[Change detection outputs]

▼▼▼

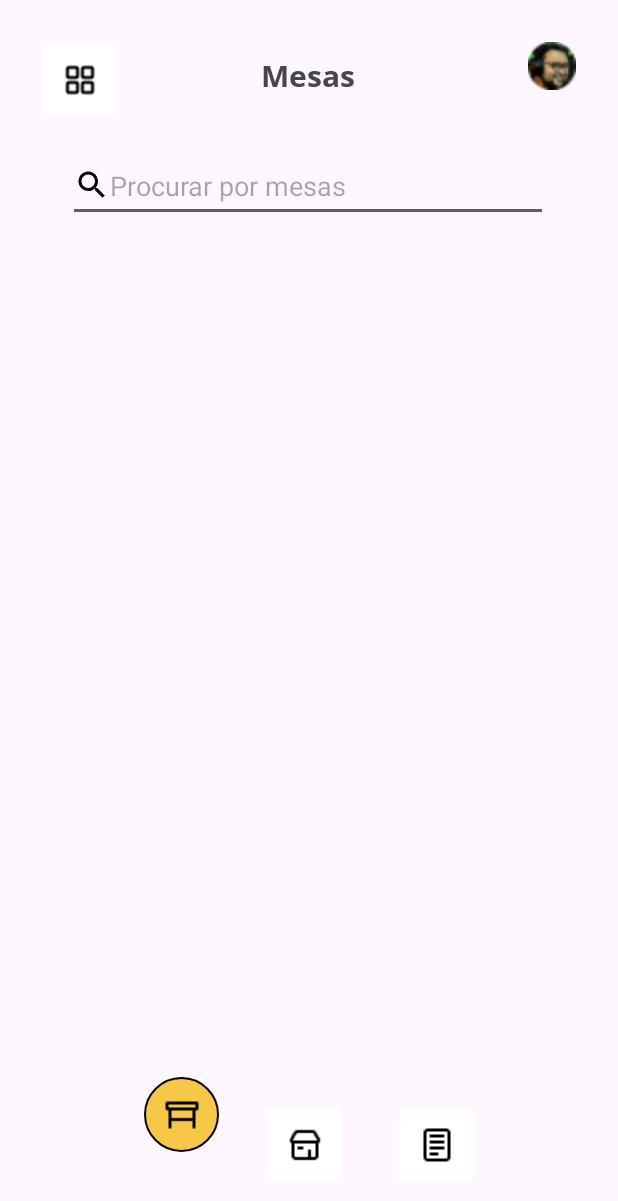
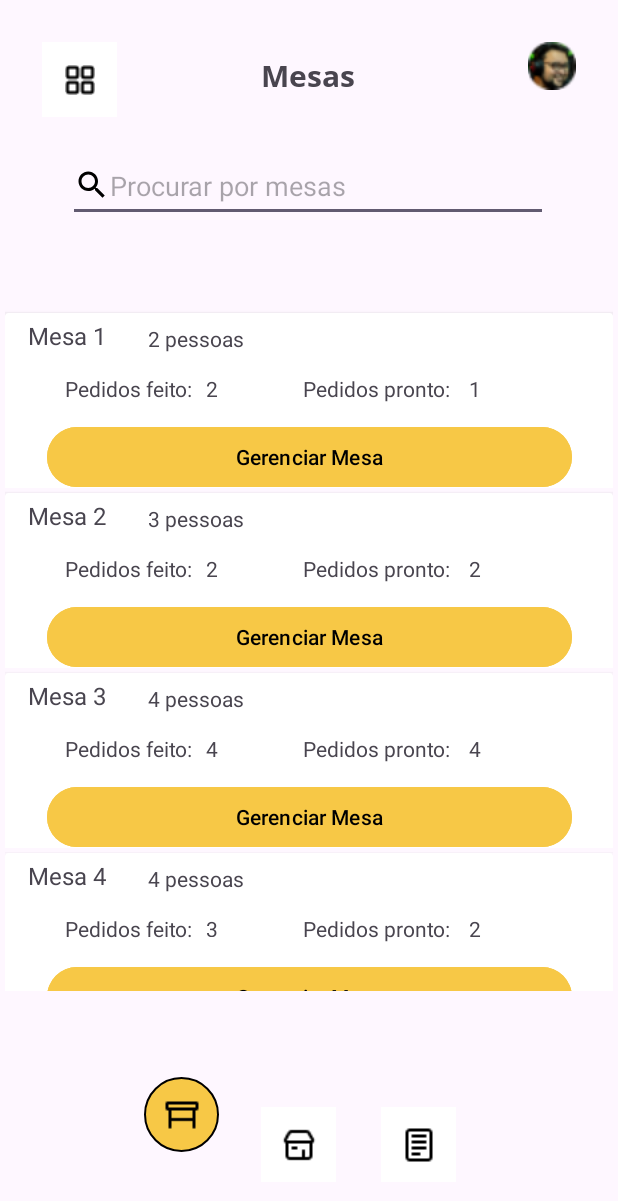
Before and after one commit to salzani/ProjetoRestaurante, an Android app: the MesaActivity screen opened directly, with no data from a screen before it, on a phone screen of 412 x 824 dp. Shown: the top 1201 px of the screen. Run offline under Robolectric (Android 15) with nearby library versions, the phone set to English and light mode, and no system bars.

Commit message:
criando o recycler view para a tela de mesas

```diff
--- /dev/null
+++ b/app/src/main/java/com/example/projetorestauranteprime/Mesa.java
@@ -0,0 +1,32 @@
+package com.example.projetorestauranteprime;
+
+public class Mesa {
+
+    private int id;
+    private int people;
+    private int ordersPlaced;
+    private int readyOrders;
+
+    public Mesa(int id, int people, int ordersPlaced, int readyOrders) {
+        this.id = id;
+        this.people = people;
+        this.ordersPlaced = ordersPlaced;
+        this.readyOrders = readyOrders;
+    }
+
+    public int getId() {
+        return id;
+    }
+
+    public int getPeople() {
+        return people;
+    }
+
+    public int getOrdersPlaced() {
+        return ordersPlaced;
+    }
+
+    public int getReadyOrders() {
+        return readyOrders;
+    }
+}
--- a/app/src/main/java/com/example/projetorestauranteprime/MesaActivity.java
+++ b/app/src/main/java/com/example/projetorestauranteprime/MesaActivity.java
@@ -1,4 +1,6 @@
 package com.example.projetorestauranteprime;
+
+import static java.lang.Integer.parseInt;
 
 import android.os.Bundle;
 
@@ -7,8 +9,13 @@ import androidx.appcompat.app.AppCompatActivity;
 import androidx.core.graphics.Insets;
 import androidx.core.view.ViewCompat;
 import androidx.core.view.WindowInsetsCompat;
+import androidx.recyclerview.widget.LinearLayoutManager;
+import androidx.recyclerview.widget.RecyclerView;
+
+import java.util.ArrayList;
 
 public class MesaActivity extends AppCompatActivity {
+    ArrayList<Mesa> mesas = new ArrayList<>();
 
     @Override
     protected void onCreate(Bundle savedInstanceState) {
@@ -20,5 +27,25 @@ public class MesaActivity extends AppCompatActivity {
             v.setPadding(systemBars.left, systemBars.top, systemBars.right, systemBars.bottom);
             return insets;
         });
+
+        RecyclerView recyclerView = findViewById(R.id.tableRecyclerView);
+
+        setUpMesas();
+
+        MesaAdapter adapter = new MesaAdapter(this, mesas);
+        recyclerView.setAdapter(adapter);
+        recyclerView.setLayoutManager(new LinearLayoutManager(this));
+    }
+
+    private void setUpMesas(){
+        String[] idMesas = getResources().getStringArray(R.array.mesas_id);
+        String[] peopleMesas = getResources().getStringArray(R.array.mesas_people);
+        String[] ordersPlaced = getResources().getStringArray(R.array.mesas_orders_placed);
+        String[] readyOrders = getResources().getStringArray(R.array.mesas_ready_orders);
+
+        for(int i = 0; i < idMesas.length; i++){
+            mesas.add(new Mesa(parseInt(idMesas[i]), parseInt(peopleMesas[i]
+            ), parseInt(ordersPlaced[i]), parseInt(readyOrders[i])));
+        }
     }
 }
--- /dev/null
+++ b/app/src/main/java/com/example/projetorestauranteprime/MesaAdapter.java
@@ -0,0 +1,56 @@
+package com.example.projetorestauranteprime;
+
+import android.annotation.SuppressLint;
+import android.content.Context;
+import android.view.LayoutInflater;
+import android.view.View;
+import android.view.ViewGroup;
+import android.widget.TextView;
+
+import androidx.annotation.NonNull;
+import androidx.recyclerview.widget.RecyclerView;
+
+import java.util.ArrayList;
+
+public class MesaAdapter extends RecyclerView.Adapter<MesaAdapter.MyViewHolder> {
+
+    Context context;
+    ArrayList<Mesa> mesas;
+    public MesaAdapter(Context context, ArrayList<Mesa> mesas){
+        this.context = context;
+        this.mesas = mesas;
+    }
+    @NonNull
+    @Override
+    public MesaAdapter.MyViewHolder onCreateViewHolder(@NonNull ViewGroup parent, int viewType) {
+        LayoutInflater inflater = LayoutInflater.from(parent.getContext());
+        View view = inflater.inflate(R.layout.recycler_view_mesa, parent, false);
+        return new MesaAdapter.MyViewHolder(view);
+    }
+
+    @SuppressLint("SetTextI18n")
+    @Override
+    public void onBindViewHolder(@NonNull MesaAdapter.MyViewHolder holder, int position) {
+        holder.id.setText("Mesa " + mesas.get(position).getId());
+        holder.people.setText(mesas.get(position).getPeople() + " pessoas");
+        holder.ordersPlaced.setText(Integer.toString(mesas.get(position).getOrdersPlaced()));
+        holder.readyOrders.setText(Integer.toString(mesas.get(position).getReadyOrders()));
+    }
+
+    @Override
+    public int getItemCount() {
+        return mesas.size();
+    }
+
+    public static class MyViewHolder extends RecyclerView.ViewHolder{
+        TextView id, people, ordersPlaced, readyOrders;
+        public MyViewHolder(@NonNull View itemView) {
+            super(itemView);
+
+            id = itemView.findViewById(R.id.mesaIdTextView);
+            people = itemView.findViewById(R.id.peopleTextView);
+            ordersPlaced = itemView.findViewById(R.id.numbersOrdersPlacedTextView);
+            readyOrders = itemView.findViewById(R.id.numbersReadyOrdersTextView);
+        }
+    }
+}
--- a/app/src/main/res/layout/activity_mesa.xml
+++ b/app/src/main/res/layout/activity_mesa.xml
@@ -8,7 +8,7 @@
     tools:context=".MesaActivity">
 
     <ImageButton
-        android:id="@+id/imageButton2"
+        android:id="@+id/tableImageButton"
         android:layout_width="50dp"
         android:layout_height="50dp"
         android:layout_marginStart="96dp"
@@ -21,11 +21,11 @@
         app:srcCompat="@drawable/table" />
 
     <ImageButton
-        android:id="@+id/imageButton3"
+        android:id="@+id/ordersImageButton"
         android:layout_width="50dp"
         android:layout_height="50dp"
-        android:layout_marginStart="38dp"
-        android:layout_marginEnd="96dp"
+        android:layout_marginStart="29dp"
+        android:layout_marginEnd="108dp"
         android:layout_marginBottom="36dp"
         android:background="#FFFFFF"
         android:backgroundTint="#FFFFFF"
@@ -33,20 +33,20 @@
         android:scaleType="center"
         app:layout_constraintBottom_toBottomOf="parent"
         app:layout_constraintEnd_toEndOf="parent"
-        app:layout_constraintStart_toEndOf="@+id/imageButton4"
+        app:layout_constraintStart_toEndOf="@+id/homeImageButton"
         app:srcCompat="@drawable/pedidods" />
 
     <ImageButton
-        android:id="@+id/imageButton4"
+        android:id="@+id/homeImageButton"
         android:layout_width="50dp"
         android:layout_height="50dp"
-        android:layout_marginStart="32dp"
+        android:layout_marginStart="28dp"
         android:layout_marginBottom="36dp"
         android:background="#FFFFFF"
         android:contentDescription="@string/pedidos_icon"
         android:scaleType="center"
         app:layout_constraintBottom_toBottomOf="parent"
-        app:layout_constraintStart_toEndOf="@+id/imageButton2"
+        app:layout_constraintStart_toEndOf="@+id/tableImageButton"
         app:srcCompat="@drawable/home" />
 
     <TextView
@@ -64,7 +64,7 @@
         app:layout_constraintTop_toTopOf="parent" />
 
     <EditText
-        android:id="@+id/editTextText"
+        android:id="@+id/searchEditText"
         android:layout_width="320dp"
         android:layout_height="48dp"
         android:layout_marginTop="36dp"
@@ -78,19 +78,20 @@
         app:layout_constraintTop_toBottomOf="@+id/titleTextView" />
 
     <androidx.recyclerview.widget.RecyclerView
+        android:id="@+id/tableRecyclerView"
         android:layout_width="405dp"
         android:layout_height="455dp"
         android:layout_marginStart="1dp"
         android:layout_marginTop="1dp"
         android:layout_marginEnd="1dp"
         android:layout_marginBottom="1dp"
-        app:layout_constraintBottom_toTopOf="@+id/imageButton2"
+        app:layout_constraintBottom_toTopOf="@+id/tableImageButton"
         app:layout_constraintEnd_toEndOf="parent"
         app:layout_constraintStart_toStartOf="parent"
-        app:layout_constraintTop_toBottomOf="@+id/editTextText" />
+        app:layout_constraintTop_toBottomOf="@+id/searchEditText" />
 
     <ImageView
-        android:id="@+id/imageView5"
+        android:id="@+id/profileImageView"
         android:layout_width="32dp"
         android:layout_height="32dp"
         android:layout_marginTop="28dp"
@@ -100,7 +101,7 @@
         app:srcCompat="@drawable/user" />
 
     <ImageButton
-        android:id="@+id/imageButton5"
+        android:id="@+id/settingsImageButton"
         android:layout_width="50dp"
         android:layout_height="50dp"
         android:layout_marginStart="28dp"
--- /dev/null
+++ b/app/src/main/res/layout/recycler_view_mesa.xml
@@ -0,0 +1,102 @@
+<?xml version="1.0" encoding="utf-8"?>
+<androidx.constraintlayout.widget.ConstraintLayout xmlns:android="http://schemas.android.com/apk/res/android"
+    xmlns:app="http://schemas.android.com/apk/res-auto"
+    xmlns:tools="http://schemas.android.com/tools"
+    android:layout_width="match_parent"
+    android:layout_height="120dp"
+    android:textAlignment="textStart">
+
+    <androidx.cardview.widget.CardView
+        android:id="@+id/cardView"
+        android:layout_width="match_parent"
+        android:layout_height="wrap_content"
+        android:layout_marginTop="10px"
+        app:layout_constraintBottom_toBottomOf="parent"
+        app:layout_constraintEnd_toEndOf="parent"
+        app:layout_constraintStart_toStartOf="parent"
+        app:layout_constraintTop_toTopOf="parent">
+
+        <androidx.constraintlayout.widget.ConstraintLayout
+            android:layout_width="match_parent"
+            android:layout_height="120dp">
+
+            <TextView
+                android:id="@+id/mesaIdTextView"
+                android:layout_width="wrap_content"
+                android:layout_height="wrap_content"
+                android:layout_marginTop="4dp"
+                android:text="Mesa"
+                android:textSize="16sp"
+                app:layout_constraintEnd_toEndOf="parent"
+                app:layout_constraintHorizontal_bias="0.043"
+                app:layout_constraintStart_toStartOf="parent"
+                app:layout_constraintTop_toTopOf="parent" />
+
+            <Button
+                android:id="@+id/manageButton"
+                android:layout_width="350dp"
+                android:layout_height="wrap_content"
+                android:backgroundTint="#F7C846"
+                android:text="Gerenciar Mesa"
+                android:textColor="#000000"
+                app:layout_constraintBottom_toBottomOf="parent"
+                app:layout_constraintEnd_toEndOf="parent"
+                app:layout_constraintStart_toStartOf="parent"
+                app:layout_constraintTop_toTopOf="parent"
+                app:layout_constraintVertical_bias="1.0" />
+
+            <TextView
+                android:id="@+id/peopleTextView"
+                android:layout_width="wrap_content"
+                android:layout_height="wrap_content"
+                android:layout_marginStart="28dp"
+                android:layout_marginTop="7dp"
+                android:textAlignment="textStart"
+                android:textSize="14sp"
+                app:layout_constraintStart_toEndOf="@+id/mesaIdTextView"
+                app:layout_constraintTop_toTopOf="parent" />
+
+            <TextView
+                android:id="@+id/ordersPlacedTextView"
+                android:layout_width="wrap_content"
+                android:layout_height="wrap_content"
+                android:layout_marginStart="40dp"
+                android:layout_marginBottom="12dp"
+                android:text="Pedidos feito:"
+                app:layout_constraintBottom_toTopOf="@+id/manageButton"
+                app:layout_constraintStart_toStartOf="parent" />
+
+            <TextView
+                android:id="@+id/readyOrdersTextView"
+                android:layout_width="wrap_content"
+                android:layout_height="wrap_content"
+                android:layout_marginEnd="108dp"
+                android:layout_marginBottom="12dp"
+                android:text="Pedidos pronto:"
+                app:layout_constraintBottom_toTopOf="@+id/manageButton"
+                app:layout_constraintEnd_toEndOf="parent" />
+
+            <TextView
+                android:id="@+id/numbersOrdersPlacedTextView"
+                android:layout_width="57dp"
+                android:layout_height="15dp"
+                android:layout_marginStart="11dp"
+                android:layout_marginEnd="109dp"
+                android:layout_marginBottom="16dp"
+                app:layout_constraintBottom_toTopOf="@+id/manageButton"
+                app:layout_constraintEnd_toEndOf="@+id/readyOrdersTextView"
+                app:layout_constraintStart_toEndOf="@+id/ordersPlacedTextView" />
+
+            <TextView
+                android:id="@+id/numbersReadyOrdersTextView"
+                android:layout_width="wrap_content"
+                android:layout_height="wrap_content"
+                android:layout_marginStart="12dp"
+                android:layout_marginBottom="12dp"
+                app:layout_constraintBottom_toTopOf="@+id/manageButton"
+                app:layout_constraintStart_toEndOf="@+id/readyOrdersTextView" />
+
+
+        </androidx.constraintlayout.widget.ConstraintLayout>
+    </androidx.cardview.widget.CardView>
+</androidx.constraintlayout.widget.ConstraintLayout>
--- /dev/null
+++ b/app/src/main/res/values/mesas.xml
@@ -0,0 +1,26 @@
+<?xml version="1.0" encoding="utf-8"?>
+<resources>
+    <string-array name="mesas_id">
+        <item>1</item>
+        <item>2</item>
+        <item>3</item>
+        <item>4</item>
+    </string-array>
+    <string-array name="mesas_people">
+        <item>2</item>
+        <item>3</item>
+        <item>4</item>
+        <item>4</item>
+    </string-array>
+    <string-array name="mesas_orders_placed">
+        <item>2</item>
+        <item>2</item>
+        <item>4</item>
+        <item>3</item>
+    </string-array><string-array name="mesas_ready_orders">
+        <item>1</item>
+        <item>2</item>
+        <item>4</item>
+        <item>2</item>
+    </string-array>
+</resources>
```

▲▲▲

Each line in the records above that contains the word "itemView" must be copied.

__OUTPUT OF THE EXERCISE__:
+        public MyViewHolder(@NonNull View itemView) {
+            super(itemView);
+            id = itemView.findViewById(R.id.mesaIdTextView);
+            people = itemView.findViewById(R.id.peopleTextView);
+            ordersPlaced = itemView.findViewById(R.id.numbersOrdersPlacedTextView);
+            readyOrders = itemView.findViewById(R.id.numbersReadyOrdersTextView);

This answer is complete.